-- STUDY MATERIAL follows --

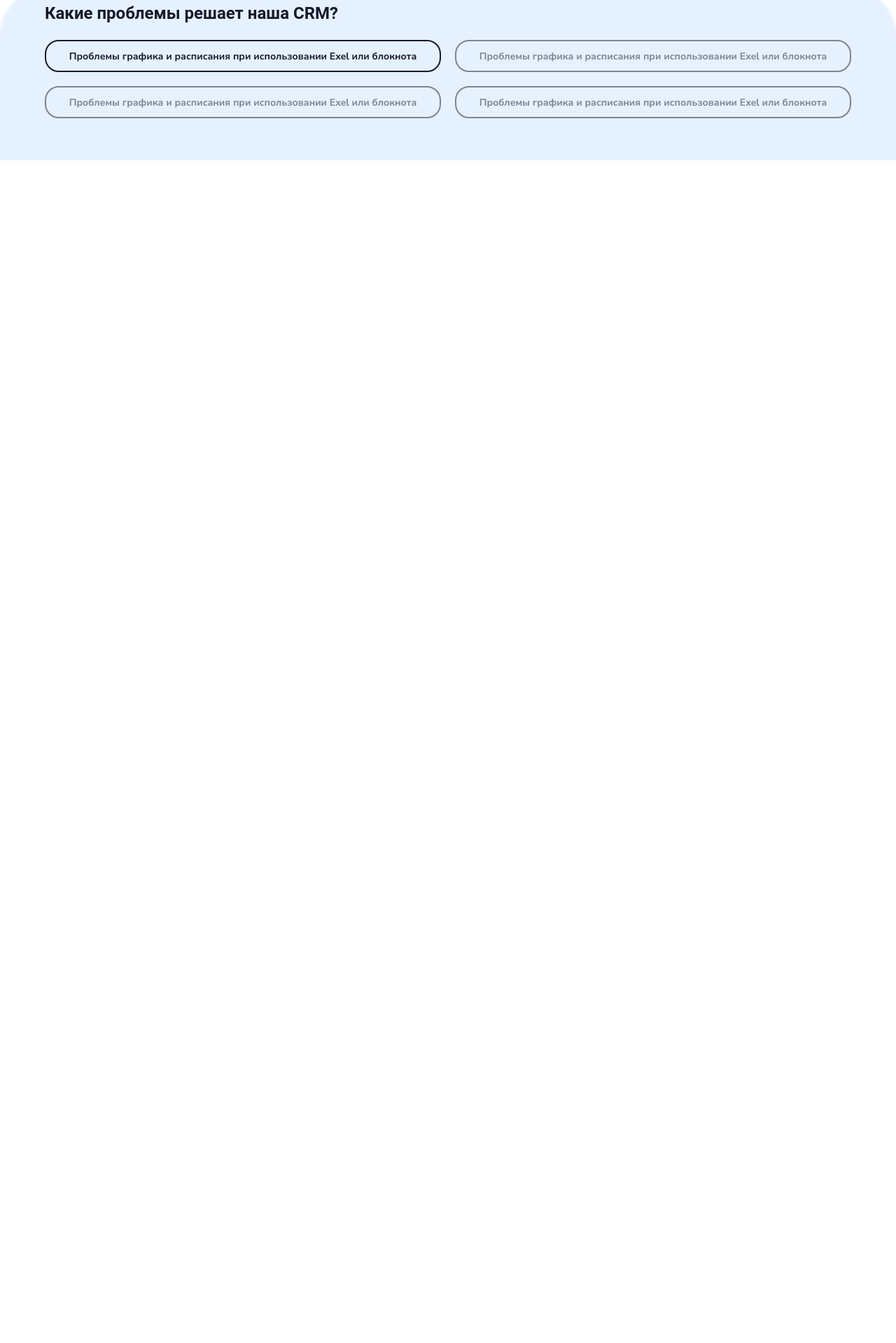
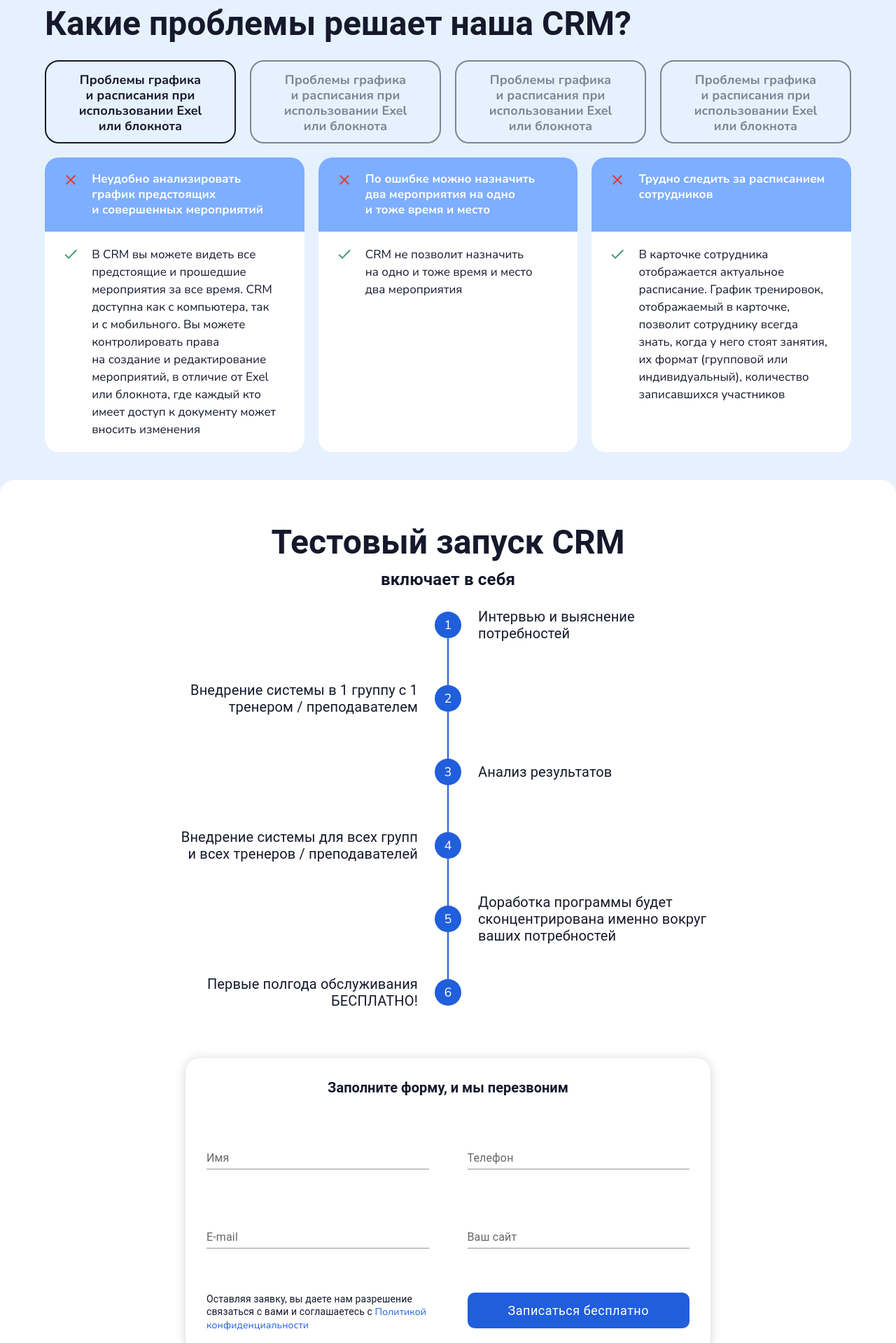
Before and after one commit to lvnnew/SPORTLY, a Next.js app: page / in a window 1280 px wide. Shown: the part 1480-3399 px from the top of the page at 70% size. Before the commit the page ends 1709 px from the top, so only its background shows below. Built offline with nearby package versions, Linux system fonts and the light colour scheme.

Commit message:
test-section

```diff
--- a/components/About/About.jsx
+++ b/components/About/About.jsx
@@ -1,13 +1,11 @@
 import { Box, Container, Grid } from "@mui/material";
 import React from "react";
-import { useKeenSlider } from "keen-slider/react";
-import "keen-slider/keen-slider.min.css";
 import Title from "../Title";
 import AboutItem from "./AboutItem";
 
 const About = () => {
   return (
-    <Box sx={{
+    <Box variant="section" sx={{
       padding: "40px 0"
     }}>
       <Container maxWidth="lg">
--- a/components/Banner/Banner.jsx
+++ b/components/Banner/Banner.jsx
@@ -7,6 +7,7 @@ import styles from "./Banner.module.css";
 const Banner = () => {
   return (
     <Box
+      variant="section"
       sx={{
         pt: { xs: "30px", md: "100px", lg: "150px" },
         pb: { xs: "53px", md: "140px", lg: "192px" },
@@ -14,7 +15,7 @@ const Banner = () => {
         backgroundRepeat: "no-repeat",
         backgroundPosition: {xs: "0 -50px", lg: "top right"},
         backgroundSize: {xs: "100%", lg: "contain"},
-        minHeight: {xs: "auto", lg: "calc(100vh - 58px)"}
+        minHeight: {xs: "auto", lg: "calc(100vh - 58px)", xl: "auto"}
       }}
     >
       <Container maxWidth="lg">
--- a/components/Decision/Decision.jsx
+++ b/components/Decision/Decision.jsx
@@ -1,48 +1,94 @@
-import { Box, Container, Grid, Typography } from '@mui/material';
-import React from 'react';
-import DecisionItem from './DecisionTabs/DecisionItem';
-import DecisionTab from './DecisionTabs/DecisionTab';
+import { Box, Container, Grid, Typography } from "@mui/material";
+import React from "react";
+import DecisionData from "./DecisionData";
+import DecisionItem from "./DecisionTabs/DecisionItem";
+import DecisionTab from "./DecisionTabs/DecisionTab";
 
 const Decision = () => {
   const [activeEl, setActiveEl] = React.useState(0);
 
   const tabHandler = (index) => {
     setActiveEl(parseInt(index));
-  }
+  };
+
+  const filteredItems = DecisionData.filter((item) => {
+    return item.index === activeEl;
+  });
 
   return (
-    <Box sx={{
+    <Box
+      variant="section"
+      sx={{
         pt: "24px",
         pb: "60px",
-      backgroundImage: "url(/decision-bg.png)",
-      backgroundRepeat: "no-repeat",
-      backgroundRepeat: "top",
-      backgroundSize: "cover"
-    }}>
+        backgroundColor: "#E6F1FF",
+        borderRadius: "20px 20px 0 0"
+      }}
+    >
       <Container maxWidth="lg">
-      <Typography variant="h3" sx={{
-        fontSize: "24px",
+        <Typography
+          variant="h3"
+          sx={{
+            fontSize: {xs: "24px", lg: "48px"},
             fontWeight: 700,
-        lineHeight: "29px"
-      }}>
+            lineHeight: {xs: "29px", lg: "58px"},
+          }}
+        >
           Какие проблемы решает наша CRM?
         </Typography>
 
+        <Grid
+          container
+          spacing="20"
+          sx={{
+            mt: "3px",
+          }}
+        >
+          <Grid item xs={6} lg={3}>
+            <DecisionTab
+              onClick={() => tabHandler(0)}
+              isActive={activeEl === 0 ? true : false}
+              title="Проблемы графика и расписания при использовании Exel или блокнота"
+              index={0}
+            />
+          </Grid>
+          <Grid item xs={6} lg={3}>
+            <DecisionTab
+              onClick={() => tabHandler(1)}
+              isActive={activeEl === 1 ? true : false}
+              title="Проблемы графика и расписания при использовании Exel или блокнота"
+              index={1}
+            />
+          </Grid>
+          <Grid item xs={6} lg={3}>
+            <DecisionTab
+              onClick={() => tabHandler(2)}
+              isActive={activeEl === 2 ? true : false}
+              title="Проблемы графика и расписания при использовании Exel или блокнота"
+              index={2}
+            />
+          </Grid>
+          <Grid item xs={6} lg={3}>
+            <DecisionTab
+              onClick={() => tabHandler(3)}
+              isActive={activeEl === 3 ? true : false}
+              title="Проблемы графика и расписания при использовании Exel или блокнота"
+              index={3}
+            />
+          </Grid>
+        </Grid>
         <Grid container spacing="20" sx={{
-        mt: "3px"
+          mt: "0"
         }}>
-        <Grid item xs={6}>
-          <DecisionTab onClick={() => tabHandler(0)} isActive={activeEl === 0 ? true : false} title="Проблемы графика и расписания при использовании Exel или блокнота" index={0} />
+          {
+            filteredItems.map((item, index) => {
+              return (
+                <Grid key={index} item xs={12} sm={6} lg={(activeEl === 0 || activeEl === 2) ? 4 : 6}>
+                  <DecisionItem no={item.no} ok={item.ok} />
                 </Grid>
-        <Grid item xs={6}>
-          <DecisionTab onClick={() => tabHandler(1)} isActive={activeEl === 1 ? true : false} title="Проблемы графика и расписания при использовании Exel или блокнота" index={1} />
-        </Grid>
-        <Grid item xs={6}>
-          <DecisionTab onClick={() => tabHandler(2)} isActive={activeEl === 2 ? true : false} title="Проблемы графика и расписания при использовании Exel или блокнота" index={2} />
-        </Grid>
-        <Grid item xs={6}>
-          <DecisionTab onClick={() => tabHandler(3)} isActive={activeEl === 3 ? true : false} title="Проблемы графика и расписания при использовании Exel или блокнота" index={3} />
-        </Grid>
+              )
+            })
+          }
           </Grid>
       </Container>
     </Box>
--- a/components/Decision/DecisionTabs/DecisionItem.jsx
+++ b/components/Decision/DecisionTabs/DecisionItem.jsx
@@ -9,11 +9,12 @@ const DecisionItem = ({no, ok}) => {
       <Grid
         container
         sx={{
-          padding: "12px",
-          pl: "17px",
+          padding: {xs: "12px", lg: "20px"},
+          pl: {xs: "17px", lg: "25px"},
           backgroundColor: "#7DAEFF",
           borderRadius: "20px 20px 0 0",
-          alignItems: "start"
+          alignItems: "start",
+          minHeight: {xs: "auto", lg: "106px"}
         }}
       >
         <Grid item xs={1}>
@@ -25,9 +26,9 @@ const DecisionItem = ({no, ok}) => {
         <Typography
             variant="p"
             sx={{
-              fontSize: "16px",
+              fontSize: {xs: "16px", lg: "17px"},
               fontWeight: 700,
-              lineHeight: "19px",
+              lineHeight: {xs: "19px", lg: "22px"},
               color: "#fff",
             }}
           >
@@ -38,11 +39,12 @@ const DecisionItem = ({no, ok}) => {
       <Grid
         container
         sx={{
-          padding: "12px",
-          pl: "17px",
+          padding: {xs: "12px", lg: "20px"},
+          pl: {xs: "17px", lg: "25px"},
           backgroundColor: "#fff",
           borderRadius: "0 0 20px 20px",
-          alignItems: "start"
+          alignItems: "start",
+          minHeight: {xs: "auto", lg: "315px"}
         }}
       >
         <Grid item xs={1}>
@@ -54,9 +56,9 @@ const DecisionItem = ({no, ok}) => {
         <Typography
             variant="p"
             sx={{
-              fontSize: "16px",
+              fontSize: {xs: "16px", lg: "17px"},
               fontWeight: 400,
-              lineHeight: "21px",
+              lineHeight: {xs: "21px", lg: "25px"},
               color: "#16192C",
             }}
           >
--- a/components/Decision/DecisionTabs/DecisionTab.jsx
+++ b/components/Decision/DecisionTabs/DecisionTab.jsx
@@ -5,10 +5,10 @@ import React from 'react';
 const DecisionTab = ({onClick, isActive, title, index}) => {
   return (
     <Grid onClick={onClick} container sx={{
-      padding: "10px",
+      padding: {xs: "10px", lg: "15px 20px"},
       borderRadius: "20px",
       border: isActive ? "2px solid #16192C" : "2px solid #16192C80",
-      maxHeight: "108px",
+      maxHeight: {xs: "108px", sm: "119px"},
       cursor: "pointer"
     }} index={IndeterminateCheckBoxSharp}>
       <Grid item xs={12} sx={{
@@ -16,9 +16,9 @@ const DecisionTab = ({onClick, isActive, title, index}) => {
       }}>
         <Typography variant="p" sx={{
           display: "inline-block",
-          fontSize: "14px",
+          fontSize: {xs: "14px", lg: "18px"},
           fontWeight: 700,
-          lineHeight: "17px",
+          lineHeight: {xs: "17px", lg: "22px"},
           color: isActive ? "#16192C" : "#16192C80"
         }}>
           {title}
--- a/components/Decision/decisionData.js
+++ b/components/Decision/decisionData.js
@@ -1,4 +1,4 @@
-export const decisionData = [
+const DecisionData = [
   {
     index: 0,
     no: "Неудобно анализировать график предстоящих и совершенных мероприятий",
@@ -59,4 +59,6 @@ export const decisionData = [
     no: "Непонятно как обучаться использованию программы",
     ok: "Для каждого пользователя будет доступна документация к программе и обучающие видео"
   }
-]
+];
+
+export default DecisionData;
--- /dev/null
+++ b/components/Form/Form.jsx
@@ -0,0 +1,112 @@
+import { Box, Button, Grid, TextField, Typography } from "@mui/material";
+import Link from "next/link";
+import React from "react";
+
+const Form = () => {
+  return (
+    <Grid container
+      component="form"
+      sx={{
+        boxShadow: "0px 1px 15px rgba(22, 25, 44, 0.18)",
+        borderRadius: "20px",
+        padding: {xs: "14px 16px", lg: "30px"},
+        mt: {xs: "60px", lg: "75px"},
+        maxWidth: "750px",
+        ml: "auto",
+        mr: "auto",
+        justifyContent: {md: "center"}
+      }}
+    >
+      <Typography
+        variant="h3"
+        sx={{
+          fontSize: "20px",
+          fontWeight: 700,
+          lineHeight: "24px",
+          textAlign: {xs: "left", md: "center"},
+          mb: {xs: "40px", lg: "57px"}
+        }}
+      >
+        Заполните форму, и мы перезвоним
+      </Typography>
+      <Grid
+        container
+        spacing="55"
+      >
+        <Grid item xs={12} md={6}>
+          <TextField
+            id="standard-basic"
+            label="Имя"
+            variant="standard"
+            sx={{ width: "100%", padding: "10px 0", pt: "0px" }}
+          />
+        </Grid>
+        <Grid item xs={12} md={6}>
+          <TextField
+            id="standard-basic"
+            label="Телефон"
+            variant="standard"
+            sx={{ width: "100%", padding: "10px 0", pt: "0px" }}
+          />
+        </Grid>
+        <Grid item xs={12} md={6}>
+          <TextField
+            id="standard-basic"
+            label="E-mail"
+            variant="standard"
+            sx={{ width: "100%", padding: "10px 0", pt: "0px" }}
+          />
+        </Grid>
+        <Grid item xs={12} md={6}>
+          <TextField
+            id="standard-basic"
+            label="Ваш сайт"
+            variant="standard"
+            sx={{ width: "100%", padding: "10px 0", pt: "0px" }}
+          />
+        </Grid>
+        <Grid item xs={12} md={6} sx={{
+          pt: {xs: "38px !important", md: "53px !important"},
+        }}>
+        <Typography variant="body1" sx={{
+          dislay: "inline-block",
+          fontSize: "14px",
+          fontWeight: 400,
+          lineHeight: "18px",
+
+          "&>a": {
+            color: "#205EDC"
+          }
+        }}>
+        Оставляя заявку, вы даете нам разрешение связаться с вами и соглашаетесь с <Link href="/politics">Политикой конфиденциальности</Link>
+        </Typography>
+        </Grid>
+        <Grid item xs={12} md={6} sx={{
+          pt: {xs: "12px !important", md: "53px !important"}
+        }}>
+        <Button
+              variant="contained"
+              disableElevation
+              sx={{
+                maxWidth: { xs: "100%", sm: "325px" },
+                width: { xs: "100%" },
+                backgroundColor: "#205EDC",
+                fontSize: { xs: "16px", md: "18px" },
+                fontWeight: 400,
+                lineHeight: { xs: "21px", md: "25px" },
+                minHeight: { xs: "45px", md: "51px" },
+                padding: { xs: "12px 30px", md: "13px 30px" },
+                textTransform: "none",
+                display: "flex",
+                borderRadius: "10px"
+              }}
+            >
+              Записаться бесплатно
+            </Button>
+        </Grid>
+      </Grid>
+    </Grid>
+  );
+};
+
+export default Form;
--- /dev/null
+++ b/components/Test/Test.jsx
@@ -0,0 +1,80 @@
+import { Box, Container, Typography } from "@mui/material";
+import React from "react";
+import Title from "../Title";
+import TestItem from "./TestItem";
+import TestData from "./TestData";
+import Form from "../Form/Form";
+
+const Test = () => {
+  return (
+    <Box
+      variant="section"
+      sx={{
+        padding: "60px 0",
+        borderRadius: "20px 20px 0 0",
+        marginTop: "-20px",
+        backgroundColor: "#fff",
+      }}
+    >
+      <Container maxWidth="lg">
+        <Typography
+          variant="h3"
+          sx={{
+            fontSize: { xs: "24px", lg: "48px" },
+            fontWeight: 700,
+            lineHeight: { xs: "29px", lg: "58px" },
+            textAlign: {xs: "left", md: "center"}
+          }}
+        >
+          Тестовый запуск CRM
+        </Typography>
+        <Typography
+          variant="h4"
+          sx={{
+            mt: {xs: "6px", lg: "12px"},
+            fontSize: {xs: "16px", lg: "24px"},
+            fontWeight: 700,
+            lineHeight: {xs: "19px", lg: "24px"},
+            textAlign: {xs: "left", md: "center"}
+          }}
+        >
+          включает в себя
+        </Typography>
+
+        <Box
+          sx={{
+            display: "flex",
+            flexDirection: "column",
+            alignItems: "center",
+            gap: "67px",
+            position: "relative",
+            mt: {xs: "34px"},
+
+            "::after": {
+              content: '""',
+              display: "block",
+              position: "absolute",
+              left: "50%",
+              transform: "translateX(-50%)",
+              height: "100%",
+              width: "2px",
+              backgroundColor: "#205EDC",
+              zIndex: 1,
+            },
+          }}
+        >
+          {
+            TestData.map((item, index) => {
+              return(
+                <TestItem key={index} num={item.num} title={item.title} />
+              )
+            })
+          }
+        </Box>
+        <Form />
+      </Container>
+    </Box>
+  );
+};
+
+export default Test;
--- /dev/null
+++ b/components/Test/TestData.js
@@ -0,0 +1,28 @@
+const TestData = [
+  {
+    num: 1,
+    title: "Интервью и выяснение потребностей"
+  },
+  {
+    num: 2,
+    title: "Внедрение системы в 1 группу с 1 тренером / преподавателем"
+  },
+  {
+    num: 3,
+    title: "Анализ результатов"
+  },
+  {
+    num: 4,
+    title: "Внедрение системы для всех групп и всех тренеров / преподавателей"
+  },
+  {
+    num: 5,
+    title: "Доработка программы будет сконцентрирована именно вокруг ваших потребностей"
+  },
+  {
+    num: 6,
+    title: "Первые полгода обслуживания БЕСПЛАТНО!"
+  }
+];
+
+export default TestData;
--- /dev/null
+++ b/components/Test/TestItem.jsx
@@ -0,0 +1,56 @@
+import { Box, Typography } from "@mui/material";
+import React from "react";
+
+const TestItem = ({ num, title, pos }) => {
+  return (
+    <Box
+      sx={{
+        position: "relative",
+        width: {xs: "30px", lg: "38px"},
+        height: {xs: "30px", lg: "38px"},
+        backgroundColor: "#205EDC",
+        borderRadius: "50%",
+        zIndex: 2,
+
+        ":nth-child(odd) h6": {
+          left: {xs: "40px", lg: "62px"},
+          textAlign: "left"
+        }
+      }}
+    >
+      <Typography
+        variant="span"
+        sx={{
+          position: "absolute",
+          top: "50%",
+          left: "50%",
+          transform: "translate(-50%, -50%)",
+          fontSize: {xs: "14px", lg: "18px"},
+          fontWeight: 400,
+          lineHeight: {xs: "18px", lg: "25px"},
+          color: "#fff",
+        }}
+      >
+        {num}
+      </Typography>
+      <Typography
+        variant="h6"
+        sx={{
+          position: "absolute",
+          right: {xs: "40px", lg: "62px"},
+          top: "50%",
+          transform: "translateY(-50%)",
+          fontSize: {xs: "16px", lg: "20px"},
+          fontWeight: 400,
+          lineHeight: {xs: "21px", lg: "24px"},
+          minWidth: {xs: "150px", lg: "345px"},
+          textAlign: "right"
+        }}
+      >
+        {title}
+      </Typography>
+    </Box>
+  );
+};
+
+export default TestItem;
--- a/package.json
+++ b/package.json
@@ -16,9 +16,9 @@
     "@next/font": "13.1.1",
     "eslint": "8.30.0",
     "eslint-config-next": "13.1.1",
-    "keen-slider": "^6.8.5",
     "next": "13.1.1",
     "react": "18.2.0",
-    "react-dom": "18.2.0"
+    "react-dom": "18.2.0",
+    "swiper": "^8.4.5"
   }
 }
--- a/pages/index.js
+++ b/pages/index.js
@@ -4,6 +4,7 @@ import Header from '../components/Header/Header';
 import Banner from '../components/Banner/Banner';
 import About from '../components/About/About';
 import Decision from '../components/Decision/Decision';
+import Test from '../components/Test/Test';
 
 
 export default function Home() {
@@ -19,6 +20,7 @@ export default function Home() {
       <Banner />
       <About />
       <Decision />
+      <Test />
     </>
   )
 }
```
Also changed, not shown: 1 other file (tests, documents, lock files or other folders). Lines whose indentation alone changed are shown as unchanged.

-- STUDY MATERIAL concluded --

WORK ITEM:
The required output is every line above that contains the string "isActive".

EXERCISE ANSWER:
+              isActive={activeEl === 0 ? true : false}
+              isActive={activeEl === 1 ? true : false}
+              isActive={activeEl === 2 ? true : false}
+              isActive={activeEl === 3 ? true : false}
-          <DecisionTab onClick={() => tabHandler(0)} isActive={activeEl === 0 ? true : false} title="Проблемы графика и расписания при использовании Exel или блокнота" index={0} />
-          <DecisionTab onClick={() => tabHandler(1)} isActive={activeEl === 1 ? true : false} title="Проблемы графика и расписания при использовании Exel или блокнота" index={1} />
-          <DecisionTab onClick={() => tabHandler(2)} isActive={activeEl === 2 ? true : false} title="Проблемы графика и расписания при использовании Exel или блокнота" index={2} />
-          <DecisionTab onClick={() => tabHandler(3)} isActive={activeEl === 3 ? true : false} title="Проблемы графика и расписания при использовании Exel или блокнота" index={3} />
 const DecisionTab = ({onClick, isActive, title, index}) => {
       border: isActive ? "2px solid #16192C" : "2px solid #16192C80",
@@ -16,9 +16,9 @@ const DecisionTab = ({onClick, isActive, title, index}) => {
           color: isActive ? "#16192C" : "#16192C80"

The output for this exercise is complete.